Ricker notes proudly that the St. Paul women’s teacher local organized in 1918. (The men organized later; the groups merged in 1957.)
Despite this history, the local’s leaders have mainly been men. Ricker attributes this to “embedded sexism in our culture, which sees men as more natural leaders.
“Women tend to work in collectives very comfortably-which makes union work a comfortable place to be active,” she said. “But some of that comfort with the collective can work against women [to the extent that] leaders are seen as those who stand out from the collective.”
Does it matter?
It matters that there are women heading teacher unions, Ricker believes. “We need to bring as many perspectives to the table as we can,” she said. “And in a profession dominated by women, we need to know how women’s lives intersect with the profession so contracts can reflect that.”
When she ran for president, Nordgren intentionally assembled a slate that was balanced in many respects-men, women, teachers of color, elementary and high school teachers, etc.-but added that if someone is suited to leadership and “has fire in the belly, it doesn’t matter to me if they’re male or female.”
Likewise, Skaar-saying she “appreci-ate[s] anyone who can make things happen, whether male or female”-has helped promote her union’s woman vice president, whom she describes as an “activist” like herself.
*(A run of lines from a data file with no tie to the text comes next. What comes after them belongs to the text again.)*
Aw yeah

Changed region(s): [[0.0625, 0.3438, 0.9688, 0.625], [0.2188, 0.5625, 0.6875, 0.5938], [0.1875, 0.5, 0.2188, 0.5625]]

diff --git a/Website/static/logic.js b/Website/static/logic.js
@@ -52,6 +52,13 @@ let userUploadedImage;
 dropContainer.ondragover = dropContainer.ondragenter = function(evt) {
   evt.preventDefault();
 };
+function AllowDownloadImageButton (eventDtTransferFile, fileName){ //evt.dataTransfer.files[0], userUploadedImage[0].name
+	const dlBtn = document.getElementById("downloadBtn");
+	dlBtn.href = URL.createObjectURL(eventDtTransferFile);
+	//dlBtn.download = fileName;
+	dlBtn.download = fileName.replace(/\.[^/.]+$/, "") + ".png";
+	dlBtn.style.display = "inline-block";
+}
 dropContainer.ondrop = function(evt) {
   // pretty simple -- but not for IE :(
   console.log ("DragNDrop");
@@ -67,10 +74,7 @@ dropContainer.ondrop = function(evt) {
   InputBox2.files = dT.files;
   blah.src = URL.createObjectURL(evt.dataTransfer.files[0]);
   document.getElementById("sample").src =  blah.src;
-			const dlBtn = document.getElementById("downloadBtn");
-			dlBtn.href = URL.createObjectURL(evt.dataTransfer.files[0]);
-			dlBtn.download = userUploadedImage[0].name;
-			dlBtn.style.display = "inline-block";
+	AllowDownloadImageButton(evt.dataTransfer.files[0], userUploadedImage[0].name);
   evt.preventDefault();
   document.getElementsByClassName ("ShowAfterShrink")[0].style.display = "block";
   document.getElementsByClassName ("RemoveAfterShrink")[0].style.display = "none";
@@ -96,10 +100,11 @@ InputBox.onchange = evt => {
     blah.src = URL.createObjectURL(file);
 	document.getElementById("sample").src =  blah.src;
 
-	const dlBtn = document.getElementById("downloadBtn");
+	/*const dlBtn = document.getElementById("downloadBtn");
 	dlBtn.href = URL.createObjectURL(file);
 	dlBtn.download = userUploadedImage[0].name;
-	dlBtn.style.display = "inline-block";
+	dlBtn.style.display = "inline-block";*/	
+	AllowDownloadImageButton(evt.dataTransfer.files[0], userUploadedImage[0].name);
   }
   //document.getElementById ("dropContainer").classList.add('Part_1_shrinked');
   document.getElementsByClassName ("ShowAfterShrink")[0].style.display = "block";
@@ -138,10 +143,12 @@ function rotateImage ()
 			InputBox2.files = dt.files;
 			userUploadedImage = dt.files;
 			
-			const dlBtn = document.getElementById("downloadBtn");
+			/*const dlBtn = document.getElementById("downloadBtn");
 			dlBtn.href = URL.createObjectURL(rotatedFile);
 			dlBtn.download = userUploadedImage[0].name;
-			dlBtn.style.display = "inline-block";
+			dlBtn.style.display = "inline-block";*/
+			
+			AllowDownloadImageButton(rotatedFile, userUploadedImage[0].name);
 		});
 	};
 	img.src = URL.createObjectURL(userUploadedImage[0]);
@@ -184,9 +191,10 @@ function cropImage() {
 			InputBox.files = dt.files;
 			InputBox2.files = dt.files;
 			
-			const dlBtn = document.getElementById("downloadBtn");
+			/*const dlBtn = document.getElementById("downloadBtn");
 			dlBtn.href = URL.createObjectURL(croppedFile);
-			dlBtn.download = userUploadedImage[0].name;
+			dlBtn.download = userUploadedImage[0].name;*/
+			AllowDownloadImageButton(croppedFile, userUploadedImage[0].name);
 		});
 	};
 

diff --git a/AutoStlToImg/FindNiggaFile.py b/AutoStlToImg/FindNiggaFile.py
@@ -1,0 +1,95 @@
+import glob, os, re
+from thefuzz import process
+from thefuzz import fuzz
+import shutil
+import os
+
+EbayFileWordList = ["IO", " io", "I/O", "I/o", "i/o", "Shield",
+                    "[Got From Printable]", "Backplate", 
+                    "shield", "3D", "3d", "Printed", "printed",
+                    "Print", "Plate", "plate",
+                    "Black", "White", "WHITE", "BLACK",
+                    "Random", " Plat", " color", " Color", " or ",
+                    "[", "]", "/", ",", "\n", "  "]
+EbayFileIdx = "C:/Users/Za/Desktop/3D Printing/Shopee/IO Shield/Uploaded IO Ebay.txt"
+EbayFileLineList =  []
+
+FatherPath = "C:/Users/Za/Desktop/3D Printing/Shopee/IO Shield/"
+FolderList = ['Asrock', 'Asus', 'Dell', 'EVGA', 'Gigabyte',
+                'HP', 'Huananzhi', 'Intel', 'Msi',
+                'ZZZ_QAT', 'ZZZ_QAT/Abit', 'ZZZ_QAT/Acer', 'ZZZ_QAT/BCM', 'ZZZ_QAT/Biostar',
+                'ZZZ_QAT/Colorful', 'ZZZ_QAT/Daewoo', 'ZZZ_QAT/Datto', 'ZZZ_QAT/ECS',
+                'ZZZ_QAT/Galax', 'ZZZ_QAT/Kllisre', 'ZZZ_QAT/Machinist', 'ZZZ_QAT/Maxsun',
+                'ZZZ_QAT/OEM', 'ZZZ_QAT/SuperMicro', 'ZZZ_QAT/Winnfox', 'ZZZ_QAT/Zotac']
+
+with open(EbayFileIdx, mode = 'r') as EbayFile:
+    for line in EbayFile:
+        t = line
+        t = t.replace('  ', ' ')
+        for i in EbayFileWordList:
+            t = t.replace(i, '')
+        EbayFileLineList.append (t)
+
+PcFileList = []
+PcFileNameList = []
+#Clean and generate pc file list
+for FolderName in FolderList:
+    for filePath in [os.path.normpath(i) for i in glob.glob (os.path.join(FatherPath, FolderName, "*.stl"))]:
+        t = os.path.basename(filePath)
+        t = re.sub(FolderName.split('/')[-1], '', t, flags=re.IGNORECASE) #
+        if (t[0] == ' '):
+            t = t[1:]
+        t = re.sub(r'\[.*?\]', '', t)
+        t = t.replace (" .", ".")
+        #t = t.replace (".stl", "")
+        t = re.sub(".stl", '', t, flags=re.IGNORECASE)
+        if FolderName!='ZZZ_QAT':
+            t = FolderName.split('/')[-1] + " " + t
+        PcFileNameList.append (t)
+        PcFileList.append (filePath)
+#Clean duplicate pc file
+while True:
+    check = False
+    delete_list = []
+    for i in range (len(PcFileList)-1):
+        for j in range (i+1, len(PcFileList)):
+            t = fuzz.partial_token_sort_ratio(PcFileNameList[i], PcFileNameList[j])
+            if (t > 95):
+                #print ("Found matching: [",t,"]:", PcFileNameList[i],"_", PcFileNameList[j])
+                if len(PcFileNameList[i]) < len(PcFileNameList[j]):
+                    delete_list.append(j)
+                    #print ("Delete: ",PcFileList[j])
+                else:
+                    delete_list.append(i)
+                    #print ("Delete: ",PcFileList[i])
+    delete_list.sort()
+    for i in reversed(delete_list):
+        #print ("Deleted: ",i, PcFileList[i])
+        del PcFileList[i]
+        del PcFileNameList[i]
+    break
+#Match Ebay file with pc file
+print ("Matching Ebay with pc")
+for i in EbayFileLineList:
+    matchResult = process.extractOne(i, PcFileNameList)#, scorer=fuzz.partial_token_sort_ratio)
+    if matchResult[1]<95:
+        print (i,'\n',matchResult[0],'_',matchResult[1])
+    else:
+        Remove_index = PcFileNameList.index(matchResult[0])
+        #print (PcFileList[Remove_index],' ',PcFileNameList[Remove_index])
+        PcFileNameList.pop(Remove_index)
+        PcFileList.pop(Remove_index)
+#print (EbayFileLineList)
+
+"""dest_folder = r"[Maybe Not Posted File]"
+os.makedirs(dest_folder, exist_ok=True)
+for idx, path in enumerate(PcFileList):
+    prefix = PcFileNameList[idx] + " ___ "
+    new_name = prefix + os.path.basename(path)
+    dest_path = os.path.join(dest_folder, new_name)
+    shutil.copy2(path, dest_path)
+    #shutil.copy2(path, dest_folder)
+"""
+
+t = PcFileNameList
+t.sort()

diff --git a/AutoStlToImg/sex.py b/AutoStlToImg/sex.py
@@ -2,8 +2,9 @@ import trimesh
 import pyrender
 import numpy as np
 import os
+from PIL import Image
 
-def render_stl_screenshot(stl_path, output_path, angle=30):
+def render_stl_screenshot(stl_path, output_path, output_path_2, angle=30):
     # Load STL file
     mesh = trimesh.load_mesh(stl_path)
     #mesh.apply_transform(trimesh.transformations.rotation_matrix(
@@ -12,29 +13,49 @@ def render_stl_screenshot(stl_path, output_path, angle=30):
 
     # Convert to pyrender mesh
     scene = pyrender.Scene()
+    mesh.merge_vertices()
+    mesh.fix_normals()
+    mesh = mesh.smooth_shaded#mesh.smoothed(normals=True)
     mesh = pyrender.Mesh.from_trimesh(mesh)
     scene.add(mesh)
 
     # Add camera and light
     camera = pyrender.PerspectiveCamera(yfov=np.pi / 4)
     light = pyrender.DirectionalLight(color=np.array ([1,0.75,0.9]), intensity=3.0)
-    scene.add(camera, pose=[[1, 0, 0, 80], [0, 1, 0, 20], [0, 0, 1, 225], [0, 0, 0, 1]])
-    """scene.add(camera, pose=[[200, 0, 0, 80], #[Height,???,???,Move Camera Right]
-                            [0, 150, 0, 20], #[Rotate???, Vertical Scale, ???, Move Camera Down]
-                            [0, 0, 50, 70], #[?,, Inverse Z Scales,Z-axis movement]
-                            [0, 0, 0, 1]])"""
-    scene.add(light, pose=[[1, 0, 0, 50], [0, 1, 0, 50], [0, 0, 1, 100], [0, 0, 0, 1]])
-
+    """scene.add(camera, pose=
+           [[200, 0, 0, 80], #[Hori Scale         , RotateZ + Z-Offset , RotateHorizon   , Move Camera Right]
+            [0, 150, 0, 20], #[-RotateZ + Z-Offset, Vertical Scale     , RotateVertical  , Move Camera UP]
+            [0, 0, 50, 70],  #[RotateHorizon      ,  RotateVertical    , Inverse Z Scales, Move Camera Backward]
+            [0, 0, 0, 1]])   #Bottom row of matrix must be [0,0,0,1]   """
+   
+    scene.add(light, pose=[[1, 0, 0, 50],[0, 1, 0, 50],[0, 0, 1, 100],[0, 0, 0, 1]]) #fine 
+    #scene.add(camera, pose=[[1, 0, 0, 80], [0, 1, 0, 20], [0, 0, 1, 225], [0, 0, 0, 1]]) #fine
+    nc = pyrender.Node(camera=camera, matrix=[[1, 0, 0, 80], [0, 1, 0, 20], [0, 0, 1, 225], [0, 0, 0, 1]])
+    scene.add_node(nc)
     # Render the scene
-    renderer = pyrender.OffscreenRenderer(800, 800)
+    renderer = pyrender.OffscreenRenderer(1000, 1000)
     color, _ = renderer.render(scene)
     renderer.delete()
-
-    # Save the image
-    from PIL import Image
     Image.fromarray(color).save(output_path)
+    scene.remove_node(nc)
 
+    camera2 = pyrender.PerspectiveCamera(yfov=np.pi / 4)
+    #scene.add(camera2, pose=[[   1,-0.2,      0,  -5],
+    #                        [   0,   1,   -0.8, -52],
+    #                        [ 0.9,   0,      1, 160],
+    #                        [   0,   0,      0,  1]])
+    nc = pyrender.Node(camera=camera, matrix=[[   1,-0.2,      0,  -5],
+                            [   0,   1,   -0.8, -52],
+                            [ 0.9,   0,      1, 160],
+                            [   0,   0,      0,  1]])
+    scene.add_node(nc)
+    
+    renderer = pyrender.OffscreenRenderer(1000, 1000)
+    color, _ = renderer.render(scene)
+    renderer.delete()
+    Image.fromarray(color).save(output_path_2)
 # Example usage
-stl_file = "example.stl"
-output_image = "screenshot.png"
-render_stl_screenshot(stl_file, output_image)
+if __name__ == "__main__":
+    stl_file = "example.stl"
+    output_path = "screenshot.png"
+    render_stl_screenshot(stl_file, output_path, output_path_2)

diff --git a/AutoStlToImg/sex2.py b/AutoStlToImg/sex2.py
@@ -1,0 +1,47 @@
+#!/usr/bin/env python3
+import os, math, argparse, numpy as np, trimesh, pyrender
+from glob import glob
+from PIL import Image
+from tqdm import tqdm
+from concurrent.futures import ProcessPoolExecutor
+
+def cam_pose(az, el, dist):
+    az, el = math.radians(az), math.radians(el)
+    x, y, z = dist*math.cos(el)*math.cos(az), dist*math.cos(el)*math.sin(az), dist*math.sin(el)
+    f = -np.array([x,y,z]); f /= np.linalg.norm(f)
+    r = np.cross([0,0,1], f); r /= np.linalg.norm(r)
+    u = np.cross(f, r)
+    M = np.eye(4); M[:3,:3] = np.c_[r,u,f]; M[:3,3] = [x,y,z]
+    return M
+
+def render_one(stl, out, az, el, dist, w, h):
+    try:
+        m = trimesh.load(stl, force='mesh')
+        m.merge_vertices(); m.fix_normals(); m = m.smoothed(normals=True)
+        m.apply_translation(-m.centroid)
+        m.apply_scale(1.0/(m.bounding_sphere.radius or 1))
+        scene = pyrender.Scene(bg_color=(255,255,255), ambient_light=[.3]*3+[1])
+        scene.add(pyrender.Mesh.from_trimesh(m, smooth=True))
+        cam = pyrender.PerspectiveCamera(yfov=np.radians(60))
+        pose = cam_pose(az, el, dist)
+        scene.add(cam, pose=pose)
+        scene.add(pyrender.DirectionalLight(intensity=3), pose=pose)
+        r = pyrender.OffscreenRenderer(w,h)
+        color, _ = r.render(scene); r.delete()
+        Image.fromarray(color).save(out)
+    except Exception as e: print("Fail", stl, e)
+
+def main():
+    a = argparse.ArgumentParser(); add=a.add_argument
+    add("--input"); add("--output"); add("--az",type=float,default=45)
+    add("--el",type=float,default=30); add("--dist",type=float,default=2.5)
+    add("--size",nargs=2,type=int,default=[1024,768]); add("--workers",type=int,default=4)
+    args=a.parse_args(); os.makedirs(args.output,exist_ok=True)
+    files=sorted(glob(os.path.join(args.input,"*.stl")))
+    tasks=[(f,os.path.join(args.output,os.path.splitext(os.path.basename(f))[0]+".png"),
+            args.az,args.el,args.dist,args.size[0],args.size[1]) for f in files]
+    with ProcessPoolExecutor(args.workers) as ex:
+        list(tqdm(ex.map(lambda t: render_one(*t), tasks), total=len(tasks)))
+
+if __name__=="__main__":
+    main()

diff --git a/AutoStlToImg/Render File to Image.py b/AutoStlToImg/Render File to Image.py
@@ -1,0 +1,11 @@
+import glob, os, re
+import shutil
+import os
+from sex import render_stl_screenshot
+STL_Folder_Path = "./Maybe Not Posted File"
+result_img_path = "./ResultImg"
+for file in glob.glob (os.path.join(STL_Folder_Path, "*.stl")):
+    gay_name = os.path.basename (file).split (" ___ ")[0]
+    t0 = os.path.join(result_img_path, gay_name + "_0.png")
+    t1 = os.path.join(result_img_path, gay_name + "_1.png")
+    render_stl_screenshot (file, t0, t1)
Despite numerous challenges-the three leaders cited retaining teacher jobs despite inadequate funding, a narrowing of curriculum combined with an increasing reliance on schools to solve social problems, and what Ricker called “an overemphasis on the science of teaching to the detriment of the art of teaching”-they all see a bright future for women in teacher union leadership.
“I see the younger women being a little more willing to speak up than maybe I was at that age,” Nordgren said. “They’re more willing to take on the world’s challenges.”